### What you will do
Write out all of the records precisely. Skip anything that is a picture.

Itemized modification records:

══════════════════════════════

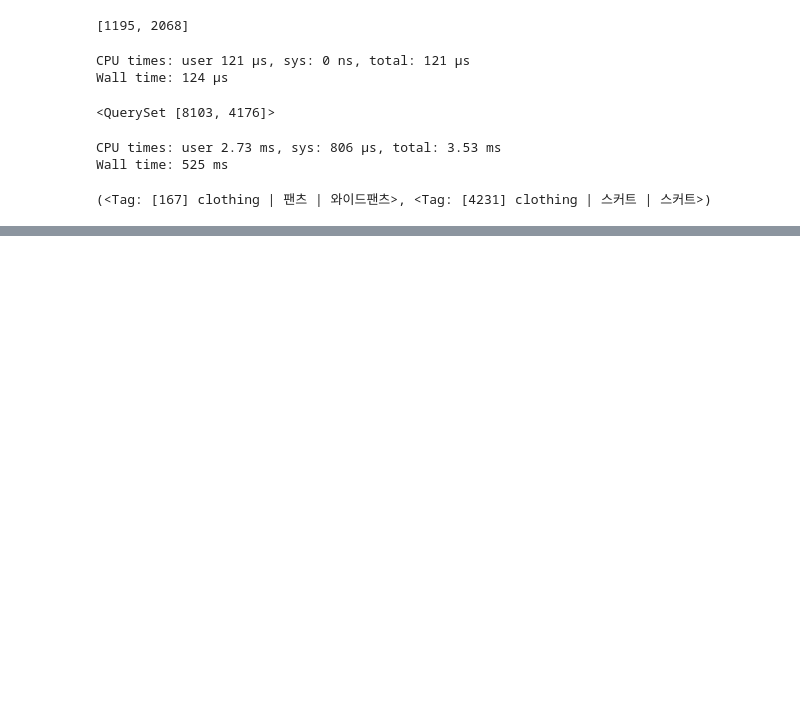
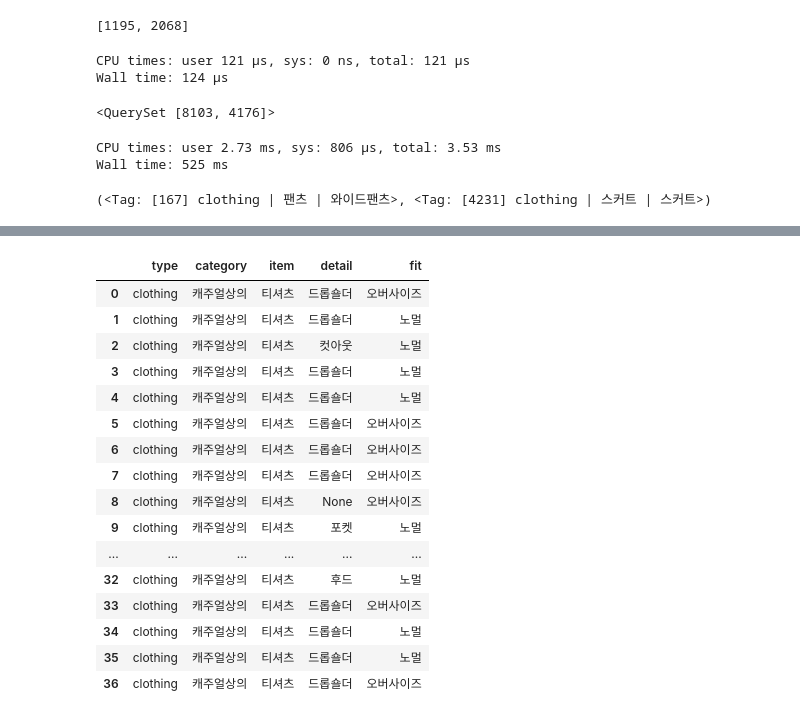
Before and after one commit to gem763/maskplay, a Jupyter notebook: data/Untitled.ipynb, the cells around one changed output, grey strips where cells are left out. Cells and saved outputs as stored; diff of their text form; code cells hidden in the pictures; blank space fills up the shorter version.

```diff
--- a/data/Untitled.ipynb
+++ b/data/Untitled.ipynb
@@ -45,3 +52,18 @@ tags[samples[0]], tags[samples[1]]
 CPU times: user 2.73 ms, sys: 806 µs, total: 3.53 ms
 Wall time: 525 ms
 (<Tag: [167] clothing | 팬츠 | 와이드팬츠>, <Tag: [4231] clothing | 스커트 | 스커트>)
+# %%
+%%time
+bgr = m.BalancegameRecord.objects.exclude(tag_pos__isnull=True).select_related('tag_pos', 'tag_neg')
+
+df_pos = pd.DataFrame([r.tag_pos.__dict__ for r in bgr])
+df_neg = pd.DataFrame([r.tag_neg.__dict__ for r in bgr])
+
+flds = [
+    'type','category','item',
+    'color','detail','pattern','texture','look','length','sleeve_length',
+    'neckline','fit','shape','heel_height','heel_shape','toe_type','sole_type',
+    'strap','size','main_material','sub_material'
+]
+
+count = {col:Counter(df_pos[col])-Counter(df_neg[col]) for col in flds }; count
@@ -47,0 +110,20 @@ Wall time: 525 ms
+# %%
+df_pos[['type','category','item','detail','fit']]
+# %% [output]
+|  | type | category | item | detail | fit |
+| 0 | clothing | 캐주얼상의 | 티셔츠 | 드롭숄더 | 오버사이즈 |
+| 1 | clothing | 캐주얼상의 | 티셔츠 | 드롭숄더 | 노멀 |
+| 2 | clothing | 캐주얼상의 | 티셔츠 | 컷아웃 | 노멀 |
+| 3 | clothing | 캐주얼상의 | 티셔츠 | 드롭숄더 | 노멀 |
+| 4 | clothing | 캐주얼상의 | 티셔츠 | 드롭숄더 | 노멀 |
+| 5 | clothing | 캐주얼상의 | 티셔츠 | 드롭숄더 | 오버사이즈 |
+| 6 | clothing | 캐주얼상의 | 티셔츠 | 드롭숄더 | 오버사이즈 |
+| 7 | clothing | 캐주얼상의 | 티셔츠 | 드롭숄더 | 오버사이즈 |
+| 8 | clothing | 캐주얼상의 | 티셔츠 | None | 오버사이즈 |
+| 9 | clothing | 캐주얼상의 | 티셔츠 | 포켓 | 노멀 |
+| ... | ... | ... | ... | ... | ... |
+| 32 | clothing | 캐주얼상의 | 티셔츠 | 후드 | 노멀 |
+| 33 | clothing | 캐주얼상의 | 티셔츠 | 드롭숄더 | 오버사이즈 |
+| 34 | clothing | 캐주얼상의 | 티셔츠 | 드롭숄더 | 노멀 |
+| 35 | clothing | 캐주얼상의 | 티셔츠 | 드롭숄더 | 노멀 |
+| 36 | clothing | 캐주얼상의 | 티셔츠 | 드롭숄더 | 오버사이즈 |
```
Also changed, not shown: parts of 8 cells of this notebook, 25 other files.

══════════════════════════════

### Problem solution
Before and after one commit to gem763/maskplay, a Jupyter notebook: data/Untitled.ipynb, the cells around one changed output, grey strips where cells are left out. Cells and saved outputs as stored; diff of their text form; code cells hidden in the pictures; blank space fills up the shorter version.

```diff
--- a/data/Untitled.ipynb
+++ b/data/Untitled.ipynb
@@ -45,3 +52,18 @@ tags[samples[0]], tags[samples[1]]
 CPU times: user 2.73 ms, sys: 806 µs, total: 3.53 ms
 Wall time: 525 ms
 (<Tag: [167] clothing | 팬츠 | 와이드팬츠>, <Tag: [4231] clothing | 스커트 | 스커트>)
+# %%
+%%time
+bgr = m.BalancegameRecord.objects.exclude(tag_pos__isnull=True).select_related('tag_pos', 'tag_neg')
+
+df_pos = pd.DataFrame([r.tag_pos.__dict__ for r in bgr])
+df_neg = pd.DataFrame([r.tag_neg.__dict__ for r in bgr])
+
+flds = [
+    'type','category','item',
+    'color','detail','pattern','texture','look','length','sleeve_length',
+    'neckline','fit','shape','heel_height','heel_shape','toe_type','sole_type',
+    'strap','size','main_material','sub_material'
+]
+
+count = {col:Counter(df_pos[col])-Counter(df_neg[col]) for col in flds }; count
@@ -47,0 +110,20 @@ Wall time: 525 ms
+# %%
+df_pos[['type','category','item','detail','fit']]
+# %% [output]
+|  | type | category | item | detail | fit |
+| 0 | clothing | 캐주얼상의 | 티셔츠 | 드롭숄더 | 오버사이즈 |
+| 1 | clothing | 캐주얼상의 | 티셔츠 | 드롭숄더 | 노멀 |
+| 2 | clothing | 캐주얼상의 | 티셔츠 | 컷아웃 | 노멀 |
+| 3 | clothing | 캐주얼상의 | 티셔츠 | 드롭숄더 | 노멀 |
+| 4 | clothing | 캐주얼상의 | 티셔츠 | 드롭숄더 | 노멀 |
+| 5 | clothing | 캐주얼상의 | 티셔츠 | 드롭숄더 | 오버사이즈 |
+| 6 | clothing | 캐주얼상의 | 티셔츠 | 드롭숄더 | 오버사이즈 |
+| 7 | clothing | 캐주얼상의 | 티셔츠 | 드롭숄더 | 오버사이즈 |
+| 8 | clothing | 캐주얼상의 | 티셔츠 | None | 오버사이즈 |
+| 9 | clothing | 캐주얼상의 | 티셔츠 | 포켓 | 노멀 |
+| ... | ... | ... | ... | ... | ... |
+| 32 | clothing | 캐주얼상의 | 티셔츠 | 후드 | 노멀 |
+| 33 | clothing | 캐주얼상의 | 티셔츠 | 드롭숄더 | 오버사이즈 |
+| 34 | clothing | 캐주얼상의 | 티셔츠 | 드롭숄더 | 노멀 |
+| 35 | clothing | 캐주얼상의 | 티셔츠 | 드롭숄더 | 노멀 |
+| 36 | clothing | 캐주얼상의 | 티셔츠 | 드롭숄더 | 오버사이즈 |
```
Also changed, not shown: parts of 8 cells of this notebook, 25 other files.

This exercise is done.